» **YOUR ASSIGNMENT**:
Show every line in the entries below where the word "object" appears.

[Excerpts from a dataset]
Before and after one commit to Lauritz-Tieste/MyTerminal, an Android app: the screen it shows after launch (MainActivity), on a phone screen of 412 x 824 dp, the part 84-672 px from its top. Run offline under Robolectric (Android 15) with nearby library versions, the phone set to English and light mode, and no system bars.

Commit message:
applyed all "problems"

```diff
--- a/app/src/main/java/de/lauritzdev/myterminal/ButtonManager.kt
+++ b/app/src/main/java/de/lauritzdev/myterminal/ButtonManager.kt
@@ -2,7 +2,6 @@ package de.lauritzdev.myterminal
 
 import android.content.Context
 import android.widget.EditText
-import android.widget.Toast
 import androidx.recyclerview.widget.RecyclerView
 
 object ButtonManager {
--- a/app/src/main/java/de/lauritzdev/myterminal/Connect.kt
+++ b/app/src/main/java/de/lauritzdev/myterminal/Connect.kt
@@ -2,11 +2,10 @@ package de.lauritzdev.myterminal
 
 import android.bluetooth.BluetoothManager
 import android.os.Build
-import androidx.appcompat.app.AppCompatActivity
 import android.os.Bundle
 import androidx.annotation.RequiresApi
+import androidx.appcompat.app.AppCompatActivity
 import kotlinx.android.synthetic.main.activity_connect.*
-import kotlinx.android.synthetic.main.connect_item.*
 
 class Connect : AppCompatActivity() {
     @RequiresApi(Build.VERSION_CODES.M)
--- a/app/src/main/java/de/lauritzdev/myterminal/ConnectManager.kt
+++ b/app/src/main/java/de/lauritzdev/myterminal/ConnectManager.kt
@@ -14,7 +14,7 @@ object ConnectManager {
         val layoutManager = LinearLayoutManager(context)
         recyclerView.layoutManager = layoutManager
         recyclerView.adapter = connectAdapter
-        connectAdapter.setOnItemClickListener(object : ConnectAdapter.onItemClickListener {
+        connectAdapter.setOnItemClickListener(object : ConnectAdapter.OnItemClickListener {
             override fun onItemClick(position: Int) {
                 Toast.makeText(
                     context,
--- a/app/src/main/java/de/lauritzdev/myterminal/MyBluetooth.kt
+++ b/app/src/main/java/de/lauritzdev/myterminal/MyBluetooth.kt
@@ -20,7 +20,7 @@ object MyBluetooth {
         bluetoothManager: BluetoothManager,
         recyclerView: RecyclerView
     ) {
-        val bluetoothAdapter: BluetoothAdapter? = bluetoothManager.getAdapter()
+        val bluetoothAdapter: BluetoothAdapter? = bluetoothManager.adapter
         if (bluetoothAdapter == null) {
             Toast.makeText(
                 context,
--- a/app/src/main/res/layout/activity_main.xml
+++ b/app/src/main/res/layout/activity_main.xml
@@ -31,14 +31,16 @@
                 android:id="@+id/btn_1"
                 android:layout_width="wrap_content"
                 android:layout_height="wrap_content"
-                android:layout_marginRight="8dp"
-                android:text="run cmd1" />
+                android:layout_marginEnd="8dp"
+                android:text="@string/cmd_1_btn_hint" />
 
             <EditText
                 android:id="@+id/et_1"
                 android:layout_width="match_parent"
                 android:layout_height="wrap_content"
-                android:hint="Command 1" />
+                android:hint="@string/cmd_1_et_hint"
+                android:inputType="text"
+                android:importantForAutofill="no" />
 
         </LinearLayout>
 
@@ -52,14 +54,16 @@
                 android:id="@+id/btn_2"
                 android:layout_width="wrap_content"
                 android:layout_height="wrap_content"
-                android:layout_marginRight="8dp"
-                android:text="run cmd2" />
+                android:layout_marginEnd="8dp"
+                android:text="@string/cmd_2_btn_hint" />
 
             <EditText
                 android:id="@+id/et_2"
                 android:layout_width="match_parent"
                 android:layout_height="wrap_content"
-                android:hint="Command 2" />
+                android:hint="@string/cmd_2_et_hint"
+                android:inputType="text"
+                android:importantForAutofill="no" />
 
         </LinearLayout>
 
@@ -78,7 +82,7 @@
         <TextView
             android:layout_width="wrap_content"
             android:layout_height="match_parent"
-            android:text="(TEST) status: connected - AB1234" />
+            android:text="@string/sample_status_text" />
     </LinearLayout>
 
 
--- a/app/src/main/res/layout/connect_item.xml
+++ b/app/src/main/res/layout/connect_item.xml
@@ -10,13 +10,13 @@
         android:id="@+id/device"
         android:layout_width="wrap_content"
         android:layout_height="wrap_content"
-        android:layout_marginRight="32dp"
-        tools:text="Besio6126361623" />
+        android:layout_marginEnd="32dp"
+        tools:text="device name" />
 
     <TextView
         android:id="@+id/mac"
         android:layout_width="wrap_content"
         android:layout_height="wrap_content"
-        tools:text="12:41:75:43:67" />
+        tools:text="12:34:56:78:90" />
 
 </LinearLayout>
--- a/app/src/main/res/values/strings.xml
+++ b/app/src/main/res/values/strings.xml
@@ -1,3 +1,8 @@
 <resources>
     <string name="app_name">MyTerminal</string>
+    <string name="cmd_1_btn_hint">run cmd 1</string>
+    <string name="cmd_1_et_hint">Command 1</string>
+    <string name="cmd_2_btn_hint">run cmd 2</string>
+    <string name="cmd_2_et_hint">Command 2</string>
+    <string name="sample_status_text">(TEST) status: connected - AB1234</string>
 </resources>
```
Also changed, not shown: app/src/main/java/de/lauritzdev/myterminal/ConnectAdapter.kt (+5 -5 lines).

» **EXERCISE OUTPUT**:
 object ButtonManager {
@@ -14,7 +14,7 @@ object ConnectManager {
-        connectAdapter.setOnItemClickListener(object : ConnectAdapter.onItemClickListener {
+        connectAdapter.setOnItemClickListener(object : ConnectAdapter.OnItemClickListener {
@@ -20,7 +20,7 @@ object MyBluetooth {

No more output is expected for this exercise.